If you do, the thicker bezel around the edge, as well as the chunkier feel in the hand, will become apparent, but if you’re holding the iPhone XR in your local phone emporium and you don’t compare it to the iPhone XS, you really won’t feel like it’s that chunky.

Should I buy it?

An iPhone XR from the back, in red

If you’re looking for confirmation that you’re not going to lose out massively by going for the cheaper iPhone, we can confirm that you’ll be fine. Yes, you won’t be able to stretch the handset to the absolute limits of iPhone performance, but for most that won’t be an issue.

If you want the very best camera though, and you really crave the 'wow' factor that comes with an awesome portrait mode snap, then this might not be enough phone for you.

Equally, if luxury, and the very best-looking iPhone, are what you need, again you should probably upgrade to the XS range.

Who's it for?

An iPhone XR from the back, in red

The person that will enjoy the iPhone XR is someone who's due an upgrade or is struggling along with an iPhone 6S or iPhone 7, and wants to future-proof themselves a little.

The camera will be an upgrade, the battery life a welcome salve and the overall design a step forward.
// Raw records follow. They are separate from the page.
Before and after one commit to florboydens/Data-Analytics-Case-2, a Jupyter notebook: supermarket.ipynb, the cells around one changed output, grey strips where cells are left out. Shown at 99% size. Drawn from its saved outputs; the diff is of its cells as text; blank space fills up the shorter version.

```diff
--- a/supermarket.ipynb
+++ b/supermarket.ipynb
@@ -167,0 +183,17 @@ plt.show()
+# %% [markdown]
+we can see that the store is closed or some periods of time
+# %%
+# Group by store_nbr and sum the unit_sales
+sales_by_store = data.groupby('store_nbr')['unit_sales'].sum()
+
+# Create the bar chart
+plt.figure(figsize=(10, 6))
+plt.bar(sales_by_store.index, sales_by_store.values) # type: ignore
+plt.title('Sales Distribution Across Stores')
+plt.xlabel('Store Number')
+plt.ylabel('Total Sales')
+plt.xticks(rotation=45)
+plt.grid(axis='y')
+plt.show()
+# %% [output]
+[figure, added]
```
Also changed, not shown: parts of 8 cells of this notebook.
We’re never sold on the claims of the glass being ever-stronger – until a truly smash-proof phone appears we’re not bothered – but it’s good to see that Apple is trying to tackle what's a real issue for many users by making the front of the phone a little hardier.

With a range of colors on offer, this is the more budget- and fashion-conscious iPhone buyer’s handset of choice; if you’re ensconced in the Apple way of things then you’ll find a lot to enjoy on the iPhone XR. 
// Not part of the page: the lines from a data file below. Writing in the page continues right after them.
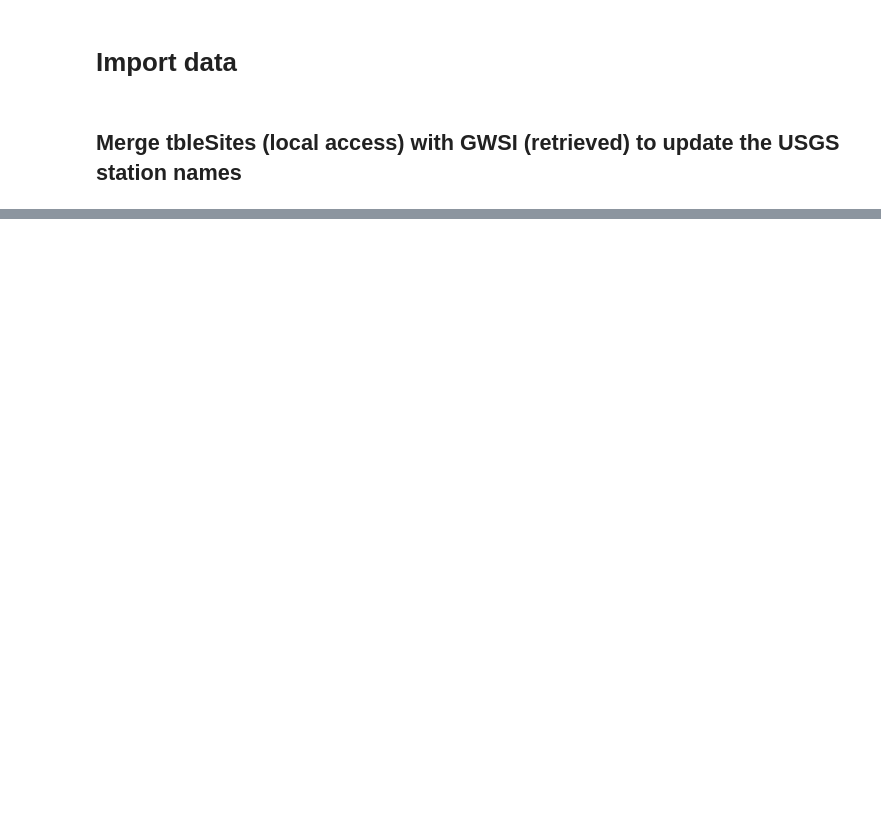
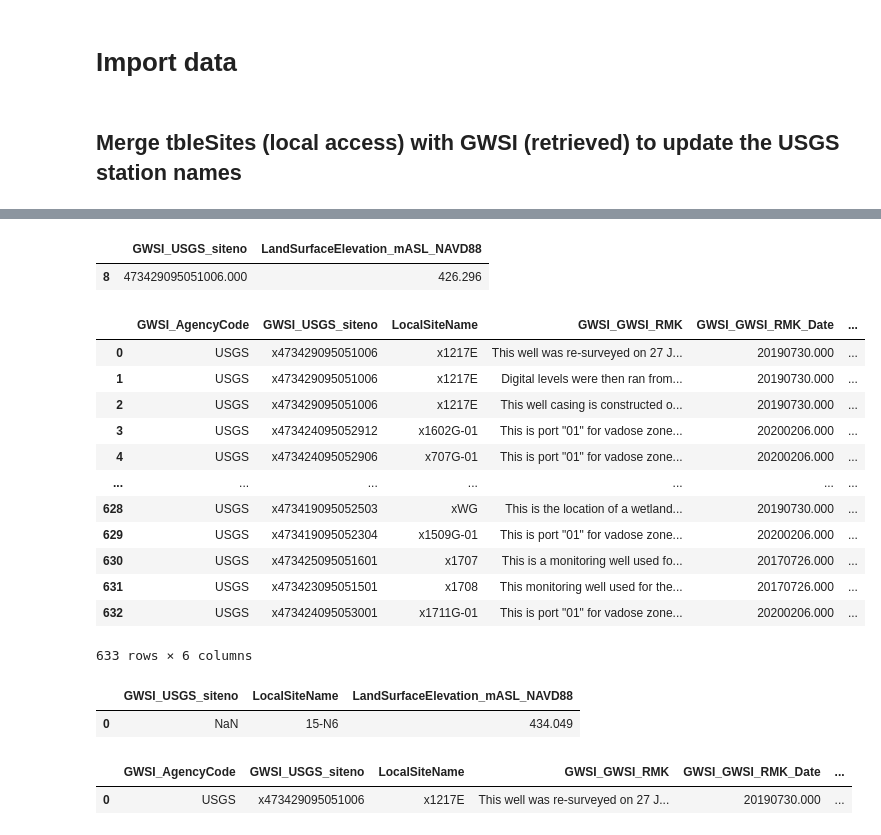
Before and after one commit to BojanMilinic/bemidji, a Jupyter notebook: 02_data_convergence_automate.ipynb, the cells around one changed output, grey strips where cells are left out. Cells and saved outputs as stored; diff of their text form; code cells hidden in the pictures; blank space fills up the shorter version.

```diff
--- a/02_data_convergence_automate.ipynb
+++ b/02_data_convergence_automate.ipynb
@@ -56,0 +368,19 @@ tblcd_OpeningType = pd.read_sql("select * from tblcd_OpeningType", Gfe_db)
+# %%
+dfrmk2 = dfrmk.loc[:,['GWSI_AgencyCode', 'GWSI_USGS_siteno', 'GWSI_GWSI_RMK',
+                      'GWSI_GWSI_RMK_Date', 'GWSI_GWSI_RMK_SequenceNo']]
+
+# make columns the same datatype of interger
+tblSites['USGS_siteno'] = tblSites['USGS_siteno'].fillna(0).astype('int64')
+# dfrmk2's is already an interger
+dfrmk2 = pd.merge(dfrmk2, tblSites[['USGS_siteno', 'LocalSiteName']], left_on= "GWSI_USGS_siteno", right_on= 'USGS_siteno', how='left')
+
+# organize for data release
+dfrmk3 = dfrmk2.loc[:, ['GWSI_AgencyCode',
+                        'GWSI_USGS_siteno',
+                        'LocalSiteName',
+                        'GWSI_GWSI_RMK',
+                        'GWSI_GWSI_RMK_Date',
+                        'GWSI_GWSI_RMK_SequenceNo']]
+# format numbers with 'x'
+dfrmk3['GWSI_USGS_siteno'] = 'x' + dfrmk3['GWSI_USGS_siteno'].astype(str)
+dfrmk3['LocalSiteName'] = 'x' + dfrmk3['LocalSiteName'].astype(str)
@@ -56,0 +427,34 @@ tblcd_OpeningType = pd.read_sql("select * from tblcd_OpeningType", Gfe_db)
+# %%
+# look at rows where specfic columns have specific values
+dfcomplete.loc[dfcomplete['GWSI_USGS_siteno'] == 473429095051006, ['GWSI_USGS_siteno','LandSurfaceElevation_mASL_NAVD88']]
+# %% [output]
+|  | GWSI_USGS_siteno | LandSurfaceElevation_mASL_NAVD88 |
+| 8 | 473429095051006.000 | 426.296 |
+# %%
+dfrmk3
+# %% [output]
+|  | GWSI_AgencyCode | GWSI_USGS_siteno | LocalSiteName | GWSI_GWSI_RMK | GWSI_GWSI_RMK_Date | ... |
+| 0 | USGS | x473429095051006 | x1217E | This well was re-surveyed on 27 J... | 20190730.000 | ... |
+| 1 | USGS | x473429095051006 | x1217E | Digital levels were then ran from... | 20190730.000 | ... |
+| 2 | USGS | x473429095051006 | x1217E | This well casing is constructed o... | 20190730.000 | ... |
+| 3 | USGS | x473424095052912 | x1602G-01 | This is port "01" for vadose zone... | 20200206.000 | ... |
+| 4 | USGS | x473424095052906 | x707G-01 | This is port "01" for vadose zone... | 20200206.000 | ... |
+| ... | ... | ... | ... | ... | ... | ... |
+| 628 | USGS | x473419095052503 | xWG | This is the location of a wetland... | 20190730.000 | ... |
+| 629 | USGS | x473419095052304 | x1509G-01 | This is port "01" for vadose zone... | 20200206.000 | ... |
+| 630 | USGS | x473425095051601 | x1707 | This is a monitoring well used fo... | 20170726.000 | ... |
+| 631 | USGS | x473423095051501 | x1708 | This monitoring well used for the... | 20170726.000 | ... |
+| 632 | USGS | x473424095053001 | x1711G-01 | This is port "01" for vadose zone... | 20200206.000 | ... |
+633 rows × 6 columns
+# %%
+# another example but with a string
+dfcomplete.loc[dfcomplete['LocalSiteName'] == '15-N6', ['GWSI_USGS_siteno','LocalSiteName','LandSurfaceElevation_mASL_NAVD88']]
+# %% [output]
+|  | GWSI_USGS_siteno | LocalSiteName | LandSurfaceElevation_mASL_NAVD88 |
+| 0 | NaN | 15-N6 | 434.049 |
+# %%
+# another example but with can extra conditional where each boolean needs round brackets
+dfrmk3.loc[(dfrmk3['GWSI_USGS_siteno'] == 'x473429095051006') & (dfrmk3['GWSI_GWSI_RMK_SequenceNo'] == 1), :]
+# %% [output]
+|  | GWSI_AgencyCode | GWSI_USGS_siteno | LocalSiteName | GWSI_GWSI_RMK | GWSI_GWSI_RMK_Date | ... |
+| 0 | USGS | x473429095051006 | x1217E | This well was re-surveyed on 27 J... | 20190730.000 | ... |
```
Also changed, not shown: parts of 102 cells of this notebook.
Also consider

Not convinced by our iPhone XR review? Try one of these instead: 

iPhone XS
The obvious next step up from the iPhone XR is the iPhone XS – or the XS Max if you’re after a bigger screen. The cost is higher, but it does bring a premium feel and the much-talked-about enhanced camera. It's one for iPhones fan who only wants the best, but whose budget doesn't quite stretch to the new 11 series.
Check out our iPhone XS review (opens in new tab)

iPhone SE (2022)
The iPhone SE (2022) is a much newer phone, and with that comes more power and the addition of 5G. But it's also packing a more dated design than the iPhone XS.
Check out our iPhone SE (2022) review (opens in new tab)
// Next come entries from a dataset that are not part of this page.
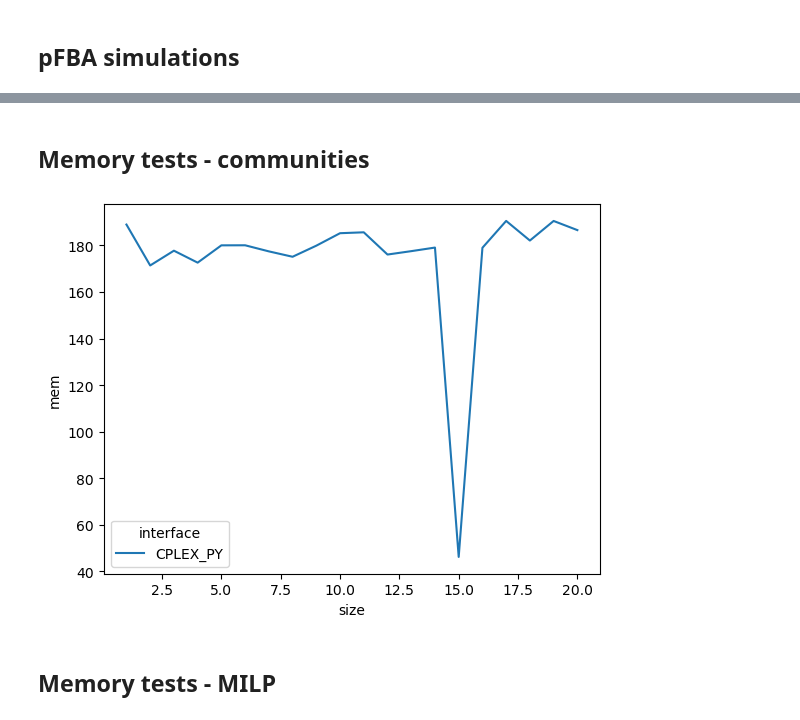
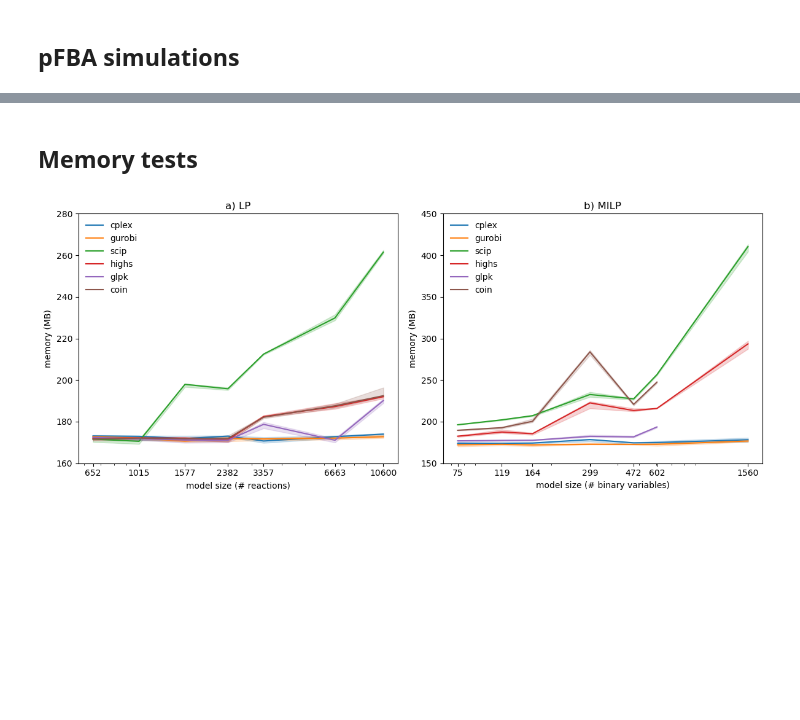
Before and after one commit to cdanielmachado/solver_benchmark, a Jupyter notebook: notebooks/Supplementary.ipynb, the cells around one changed output, grey strips where cells are left out. Saved outputs shown, nothing was run; the diff lists cells and outputs as text; code cells hidden in the pictures; blank space fills up the shorter version.

Commit message:
updated results

```diff
--- a/notebooks/Supplementary.ipynb
+++ b/notebooks/Supplementary.ipynb
@@ -7,4 +7,5 @@ from reframed import load_cbmodel
 # %% [markdown]
 ## pFBA simulations
 # %%
-df = pd.read_csv('../results/pfba_single.tsv', sep='\t', na_values='None')
+df = pd.read_csv('../results/main_results.tsv', sep='\t', na_values='None')
+df = df.query('test == "LP2"')
@@ -56,11 +60,41 @@ f.savefig('../figures/pfba.tiff', dpi=300)
 # %% [markdown]
-## Memory tests - communities
+## Memory tests
 # %%
-df3 = pd.read_csv('../results/memory_test_2.tsv', sep='\t')
+df3 = pd.read_csv('../results/memory_test.tsv', sep='\t')
+df3['solver'] = df3['interface'].apply(lambda x: solver_name[x])
+# %%
+df3a = df3.query('test == "LP"').copy()
+df3a['size_lp'] = df3a['model'].apply(lambda x: lp_sizes[x])
+# %%
+df3b = df3.query('test == "MILP"').copy()
+df3b['size_milp'] = df3b['model'].apply(lambda x: milp_sizes[x])
 # %%
-ax = sns.lineplot(data=df3,  x="size", y="mem",  hue="interface",  estimator="median", errorbar=("pi", 50))
-#grid.set(ylim=(0, 400))
+f, (ax1, ax2) = plt.subplots(1, 2, figsize=(12, 5), sharey=False)
+
+sns.lineplot(data=df3a, x="size_lp", y="mem", hue="solver",  ax=ax1, estimator="median", errorbar=("pi", 50))
+
+ax1.set_xscale('log')
+ax1.set_ylim((160, 280))
+ax1.set_xticks(list(lp_sizes.values()))
+ax1.set_xticklabels(list(lp_sizes.values()))
+ax1.set_xlabel('model size (# reactions)')
+ax1.set_ylabel('memory (MB)')
+ax1.legend(loc=2, frameon=False)
+ax1.set_title('a) LP')
+
+
+sns.lineplot(data=df3b, x="size_milp", y="mem", hue="solver",  ax=ax2, estimator="median", errorbar=("pi", 50))
+
+ax2.set_xscale('log')
+ax2.set_ylim((150, 450))
+ax2.set_xticks(list(milp_sizes.values()))
+ax2.set_xticklabels(list(milp_sizes.values()))
+ax2.set_xlabel('model size (# binary variables)')
+ax2.set_ylabel('memory (MB)')
+ax2.legend(loc=2, frameon=False)
+ax2.set_title('b) MILP')
+
+f.tight_layout()
+f.savefig('../figures/memory.tiff', dpi=300)
 # %% [output]
-[figure, old version]
+[figure, new version]
-# %% [markdown]
-## Memory tests - MILP
```
Also changed, not shown: parts of 10 cells of this notebook, 14 other files.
iPhone 11
The iPhone 11 offers a specs and price upgrade on the iPhone XR, but it's now one of the cheaper phones that Apple still sells direct, so it's a reasonable alternative.
Check out our iPhone 11 review (opens in new tab)

First reviewed: October 2018


Gareth has been part of the consumer technology world in a career spanning three decades. He started life as a staff writer on the fledgling TechRadar, and has grown with the site (primarily as phones, tablets and wearables editor) until becoming Global Editor in Chief in 2018. Gareth has written over 4,000 articles for TechRadar, has contributed expert insight to a number of other publications, chaired panels on zeitgeist technologies, presented at the Gadget Show Live as well as representing the brand on TV and radio for multiple channels including Sky, BBC, ITV and Al-Jazeera. Passionate about fitness, he can bore anyone rigid about stress management, sleep tracking, heart rate variance as well as bemoaning something about the latest iPhone, Galaxy or OLED TV.